On the Night Stand
The Impeachment of Abraham Lincoln by Stephen L. Carter
Dubious historians have often attempted to rewrite history, but I prefer when novelists undertake this artful task. Philip Roth in The Plot Against America imagines a United States circa 1940 led by President Charles Lindbergh, a notorious anti-Semite, who will align with Reich Chancellor Hitler. The Yiddish Policemen's Union by Michael Chabon speculates on what would have happened if the fledgling state of Israel had collapsed in 1948. Stephen L. Carter delivers us seventy years earlier than these examples into a time of great national healing in America: the post Civil War era. In Carter's retelling, Abraham Lincoln has survived Booth's bullet. However, on the author's splintered tributary of history, Honest Abe is not quite as popular as, on the effluence of time, his corpse had become. In this version, a radical wing of his own party brings impeachment proceedings for the Great Emancipator.
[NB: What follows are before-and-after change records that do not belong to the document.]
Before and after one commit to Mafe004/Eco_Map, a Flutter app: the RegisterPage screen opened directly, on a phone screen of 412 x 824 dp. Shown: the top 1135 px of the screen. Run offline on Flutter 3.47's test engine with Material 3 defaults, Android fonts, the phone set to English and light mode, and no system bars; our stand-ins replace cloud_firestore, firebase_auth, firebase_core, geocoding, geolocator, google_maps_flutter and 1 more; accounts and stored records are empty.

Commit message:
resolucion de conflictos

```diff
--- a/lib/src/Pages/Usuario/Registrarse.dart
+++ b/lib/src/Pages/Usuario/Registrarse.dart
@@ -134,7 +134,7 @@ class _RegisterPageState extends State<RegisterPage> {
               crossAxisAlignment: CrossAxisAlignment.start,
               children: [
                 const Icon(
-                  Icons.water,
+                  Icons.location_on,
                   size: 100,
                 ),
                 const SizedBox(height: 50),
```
Carter works in much cleverness and mystery to his alt-history, which stars America's first potential female African-American lawyer Abigail Canner as a law clerk working in defense of Lincoln; her love interest, Jonathan Hilliman also a law clerk at the same firm; and various historic figures like: Chief Justice Salmon P. Chase, Senator Charles Sumner, War Secretary Edwin Stanton, and Abraham Lincoln himself. The fact that the author has a superior grasp on the political and social affairs of the day, makes this book very readable, and raises many questions that were laid to rest along with the16th President. For instance, would the Radical Republicans who in fact were behind the impeachment of Andrew Johnson, impeach Lincoln if he lived? Carter seems to think so. The Radical's aggressive Reconstruction policy wishes, which included more protective legislation for former slaves and more punitive measures for the secessionist states, were bound to carry the day in any scenario. Although in Carter's rewriting, the Secretary of War Edwin Stanton is not removed from office by a second term Lincoln, an act imposed by Johnson which, in fact, precipitated his impeachment.
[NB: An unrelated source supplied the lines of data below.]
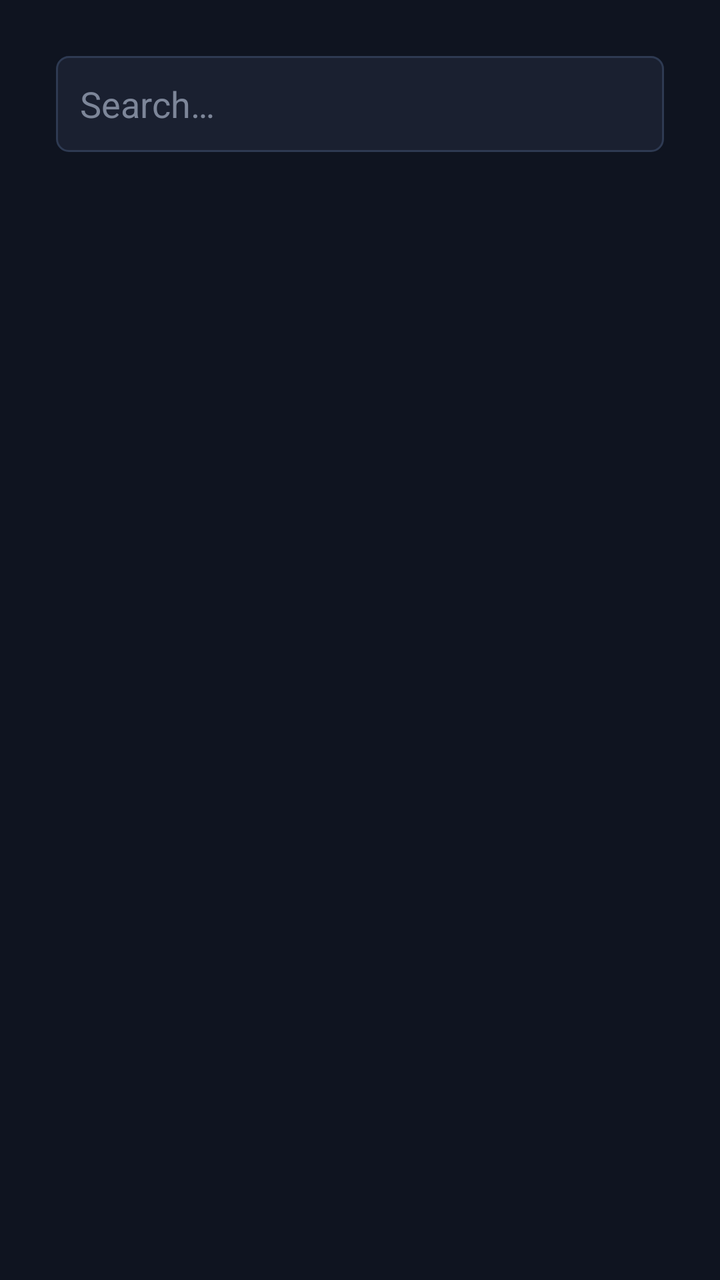
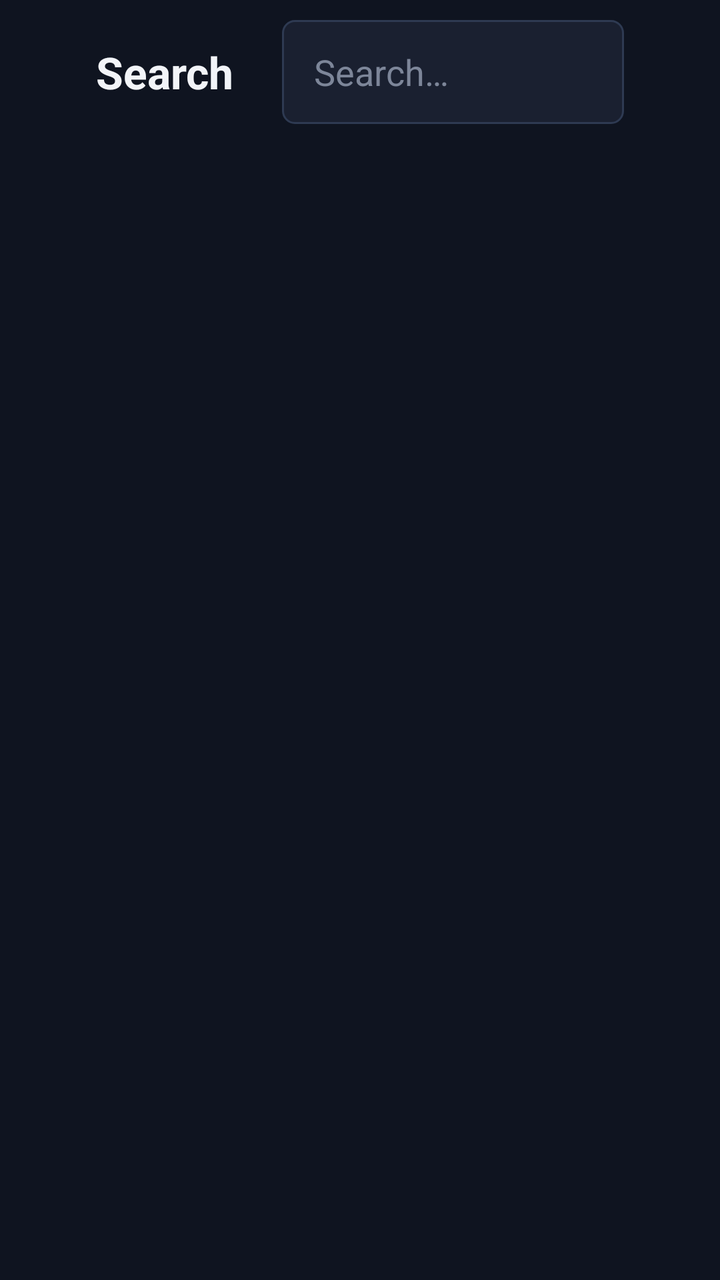

Before-and-after screenshots of an Android layout around one commit, followed by the original layout XML and the change that was made.
<!-- AndroidManifest.xml: application theme Theme.Firefin -->
<!-- res/layout/activity_search.xml -->
<?xml version="1.0" encoding="utf-8"?>
<LinearLayout xmlns:android="http://schemas.android.com/apk/res/android" android:layout_width="match_parent" android:layout_height="match_parent" android:orientation="vertical" android:padding="28dp">
<EditText android:id="@+id/searchBox" android:layout_width="match_parent" android:layout_height="48dp" android:background="@drawable/input_background" android:padding="12dp" android:hint="@string/search_hint" android:imeOptions="actionSearch" android:singleLine="true" android:textColor="@color/text_primary" />
<FrameLayout android:layout_width="match_parent" android:layout_height="0dp" android:layout_weight="1" android:layout_marginTop="12dp">
<androidx.recyclerview.widget.RecyclerView android:id="@+id/results" android:layout_width="match_parent" android:layout_height="match_parent" android:clipToPadding="false"/>
<ProgressBar android:id="@+id/progress" android:layout_width="wrap_content" android:layout_height="wrap_content" android:layout_gravity="center" android:visibility="gone"/>
<TextView android:id="@+id/empty" android:layout_width="wrap_content" android:layout_height="wrap_content" android:layout_gravity="center" android:text="@string/empty_search" android:textColor="@color/text_secondary" android:visibility="gone"/>
</FrameLayout></LinearLayout>
<!-- resources referenced by this layout -->
<resources>
  <color name="text_primary">#F2F4F8</color>
  <color name="text_secondary">#AEB6C4</color>
  <!-- drawable input_background (drawable) -->
  <?xml version="1.0" encoding="utf-8"?>
  <selector xmlns:android="http://schemas.android.com/apk/res/android">
      <item android:state_focused="true"><shape><solid android:color="@color/surface_focus"/><stroke android:width="@dimen/focus_stroke" android:color="@color/accent"/><corners android:radius="@dimen/corner_radius"/></shape></item>
      <item><shape><solid android:color="@color/surface"/><stroke android:width="1dp" android:color="@color/outline"/><corners android:radius="@dimen/corner_radius"/></shape></item>
  </selector>
  <string name="empty_search">No results</string>
  <string name="search_hint">Search…</string>
  <color name="surface_focus">#243049</color>
  <dimen name="focus_stroke">3dp</dimen>
  <color name="accent">#00A4DC</color>
  <dimen name="corner_radius">6dp</dimen>
  <color name="surface">#1A2030</color>
  <color name="outline">#2E3A52</color>
  <color name="background">#0F1420</color>
  <style name="Firefin.Text" parent="Widget.AppCompat.TextView">
          <item name="android:textColor">@color/text_primary</item>
          <item name="android:textSize">@dimen/text_body</item>
      </style>
  <style name="Firefin.Input" parent="Widget.AppCompat.EditText">
          <item name="android:background">@drawable/input_background</item>
          <item name="android:textColor">@color/text_primary</item>
          <item name="android:textColorHint">@color/text_muted</item>
          <item name="android:textSize">@dimen/text_body</item>
          <item name="android:minHeight">@dimen/input_height</item>
          <item name="android:paddingLeft">@dimen/space_m</item>
          <item name="android:paddingRight">@dimen/space_m</item>
          <item name="android:singleLine">true</item>
      </style>
  <dimen name="text_body">18sp</dimen>
  <dimen name="text_label">16sp</dimen>
  <dimen name="control_height">48dp</dimen>
  <dimen name="space_l">24dp</dimen>
  <color name="text_muted">#7D8699</color>
  <dimen name="input_height">52dp</dimen>
  <dimen name="space_m">16dp</dimen>
  <style name="Firefin.Button.Dialog" parent="Widget.AppCompat.Button.Borderless.Colored">
          <item name="android:textSize">@dimen/text_label</item>
          <item name="android:textAllCaps">false</item>
          <item name="android:textColor">@color/dialog_button_text</item>
          <item name="android:background">@drawable/dialog_button_background</item>
      </style>
  <color name="accent_dark">#007EA8</color>
  <!-- drawable dialog_button_background (drawable) -->
  <?xml version="1.0" encoding="utf-8"?>
  <selector xmlns:android="http://schemas.android.com/apk/res/android">
      <item android:state_focused="true"><shape><solid android:color="@color/accent"/><corners android:radius="24dp"/></shape></item>
      <item><shape><solid android:color="@android:color/transparent"/><corners android:radius="24dp"/></shape></item>
  </selector>
  <!-- unchanged entries left out for length: 4 -->
</resources>

<!-- the commit's change to res/layout/activity_search.xml (unified diff, before → after) -->
@@ -1,8 +1,75 @@
 <?xml version="1.0" encoding="utf-8"?>
-<LinearLayout xmlns:android="http://schemas.android.com/apk/res/android" android:layout_width="match_parent" android:layout_height="match_parent" android:orientation="vertical" android:padding="28dp">
-<EditText android:id="@+id/searchBox" android:layout_width="match_parent" android:layout_height="48dp" android:background="@drawable/input_background" android:padding="12dp" android:hint="@string/search_hint" android:imeOptions="actionSearch" android:singleLine="true" android:textColor="@color/text_primary" />
-<FrameLayout android:layout_width="match_parent" android:layout_height="0dp" android:layout_weight="1" android:layout_marginTop="12dp">
-<androidx.recyclerview.widget.RecyclerView android:id="@+id/results" android:layout_width="match_parent" android:layout_height="match_parent" android:clipToPadding="false"/>
-<ProgressBar android:id="@+id/progress" android:layout_width="wrap_content" android:layout_height="wrap_content" android:layout_gravity="center" android:visibility="gone"/>
-<TextView android:id="@+id/empty" android:layout_width="wrap_content" android:layout_height="wrap_content" android:layout_gravity="center" android:text="@string/empty_search" android:textColor="@color/text_secondary" android:visibility="gone"/>
-</FrameLayout></LinearLayout>
+<LinearLayout xmlns:android="http://schemas.android.com/apk/res/android"
+    android:layout_width="match_parent"
+    android:layout_height="match_parent"
+    android:orientation="vertical">
+
+    <LinearLayout style="@style/Firefin.Header">
+
+        <TextView
+            style="@style/Firefin.Text.Heading"
+            android:layout_width="wrap_content"
+            android:layout_height="wrap_content"
+            android:text="@string/search" />
+
+        <EditText
+            android:id="@+id/searchBox"
+            android:layout_width="0dp"
+            android:layout_height="wrap_content"
+            android:layout_marginLeft="@dimen/space_l"
+            android:layout_weight="1"
+            android:hint="@string/search_hint"
+            android:imeOptions="actionSearch"
+            android:inputType="text" />
+    </LinearLayout>
+
+    <FrameLayout
+        android:layout_width="match_parent"
+        android:layout_height="0dp"
+        android:layout_weight="1">
+
+        <androidx.recyclerview.widget.RecyclerView
+            android:id="@+id/results"
+            android:layout_width="match_parent"
+            android:layout_height="match_parent"
+            android:clipToPadding="false"
+            android:paddingBottom="@dimen/space_l" />
+
+        <ProgressBar
+            android:id="@+id/progress"
+            android:layout_width="wrap_content"
+            android:layout_height="wrap_content"
+            android:layout_gravity="center"
+            android:visibility="gone" />
+
+        <include layout="@layout/view_state" />
+    </FrameLayout>
+</LinearLayout>
+<!-- res/layout/view_state.xml (included above) -->
+<?xml version="1.0" encoding="utf-8"?>
+<LinearLayout xmlns:android="http://schemas.android.com/apk/res/android"
+    android:id="@+id/stateView"
+    android:layout_width="wrap_content"
+    android:layout_height="wrap_content"
+    android:layout_gravity="center"
+    android:gravity="center_horizontal"
+    android:orientation="vertical"
+    android:visibility="gone">
+
+    <TextView
+        android:id="@+id/stateText"
+        style="@style/Firefin.Text.Body"
+        android:layout_width="wrap_content"
+        android:layout_height="wrap_content"
+        android:gravity="center"
+        android:maxWidth="640dp"
+        android:textColor="@color/text_secondary" />
+
+    <Button
+        android:id="@+id/stateRetry"
+        android:layout_width="wrap_content"
+        android:layout_height="wrap_content"
+        android:layout_marginTop="@dimen/space_m"
+        android:text="@string/reload"
+        android:visibility="gone" />
+</LinearLayout>
<!-- resource entries referenced after the edit -->
@@ -8,8 +8,26 @@
       <item android:state_focused="true"><shape><solid android:color="@color/surface_focus"/><stroke android:width="@dimen/focus_stroke" android:color="@color/accent"/><corners android:radius="@dimen/corner_radius"/></shape></item>
       <item><shape><solid android:color="@color/surface"/><stroke android:width="1dp" android:color="@color/outline"/><corners android:radius="@dimen/corner_radius"/></shape></item>
   </selector>
-  <string name="empty_search">No results</string>
   <string name="search_hint">Search…</string>
+  <style name="Firefin.Header">
+          <item name="android:layout_width">match_parent</item>
+          <item name="android:layout_height">@dimen/header_height</item>
+          <item name="android:orientation">horizontal</item>
+          <item name="android:gravity">center_vertical</item>
+          <item name="android:paddingLeft">@dimen/page_margin</item>
+          <item name="android:paddingRight">@dimen/page_margin</item>
+      </style>
+  <style name="Firefin.Text.Body">
+          <item name="android:lineSpacingExtra">@dimen/space_xs</item>
+      </style>
+  <style name="Firefin.Text.Heading">
+          <item name="android:textSize">@dimen/text_heading</item>
+          <item name="android:textStyle">bold</item>
+      </style>
+  <dimen name="header_height">72dp</dimen>
+  <dimen name="page_margin">48dp</dimen>
+  <dimen name="space_xs">4dp</dimen>
+  <dimen name="text_heading">22sp</dimen>
   <color name="surface_focus">#243049</color>
   <dimen name="focus_stroke">3dp</dimen>
   <color name="accent">#00A4DC</color>
@@ -38,6 +56,8 @@
   <color name="text_muted">#7D8699</color>
   <dimen name="input_height">52dp</dimen>
   <dimen name="space_m">16dp</dimen>
+  <string name="reload">Reload</string>
+  <string name="search">Search</string>
   <style name="Firefin.Button.Dialog" parent="Widget.AppCompat.Button.Borderless.Colored">
           <item name="android:textSize">@dimen/text_label</item>
           <item name="android:textAllCaps">false</item>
But Carter spends more time walking his readers through the treacherous labyrinth of his contrived plot. There is plenty of literary tension throughout; not only between the heroes and villains, but sexual tension between the two leads (Abigail and Jonathan) as well, where race and class compete for the blame. Stereotypes are abolished and there are blindsides aplenty as Carter keeps the reader guessing and reading to the end.